Last week's Media Diversity Forum, organised by the Human Rights Commission and the Pacific Media Centre on the Nga Wai o Horotiu marae (AUT), was a success with the highlights being Tagata Pasifika's Taualeo'o Stephen Stehlin and Asia Downunder's Bharat Jamnadas. Not too many palagi mainstream media movers, but plenty of Pasifika shakers ... and a host of brown students! None of the eight tenured palagi journalism staff from AUT were there - all "too busy" to get a fresh view outside the square. If j-schools can't set the pace, then what hope is there for changes out there in mahogany row? Fiji-born Jamnadas regaled the audience with amusing anecdotes of resistance in mainstream TV because of his "accent" and experiences, but gave an insightful account of the progress of a programme that leaves TV3's Sunrise, for example, for dead. His experiences echoed those of many Pacific journalists who have migrated to NZ from the region with strong reputations but battle to even get a look in with monocultural newsrooms. (And his story was picked up as lead "highlights" item on AMIC's Alternative Media portal in Singapore. Scoop also linked to the PMC coverage).

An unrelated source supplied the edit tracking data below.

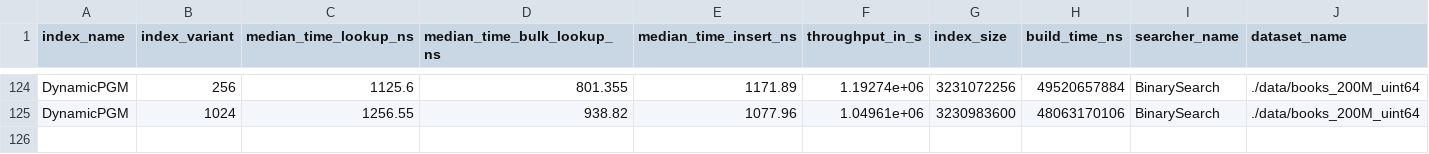
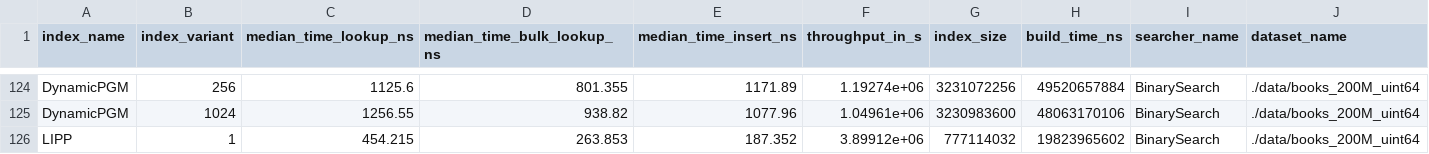
Before and after one commit to Bachfischer/adversarial-ml-for-learned-indexes, a CSV file: experimental-results/non_poisoned_read_heavy.csv, drawn as a sheet; only a part is shown, gaps mark what is left out; the diff names each change by its address in the sheet, - before the commit and + after, or states it on an @@ line.

```diff
--- a/experimental-results/non_poisoned_read_heavy.csv
+++ b/experimental-results/non_poisoned_read_heavy.csv
+row 126: LIPP | 1 | 454.215 | 263.853 | 187.352 | 3.89912e+06 | 777114032 | 19823965602 | BinarySearch | ./data/books_200M_uint64
```
Also changed, not shown: experimental-results/non_poisoned_read_only.csv, experimental-results/poisoned_read_only.csv, 2 other files.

Sometimes Pacific journos eventually get a break, like Rebecca Singh as weekend news anchor of TV3. She was the best news presenter on Fiji TV, and she's now the best on TV3 too, if only they would fully recognise it. Cafe Pacific reckons she should quit NZ and team up with Al Jazeera, the best Asia-Pacific news programme broadcast in this country (but only scheduled snippets on Triangle) by far! Sometimes the Pasifika expatriates head back again, like Fiji's best political reporter, Riyaz Sayed-Kaiyum, who ended up back in Suva as Radio Fiji's CEO after a stint with Asia Downunder. But this political appointment created a loss to the journalism cutting-edge.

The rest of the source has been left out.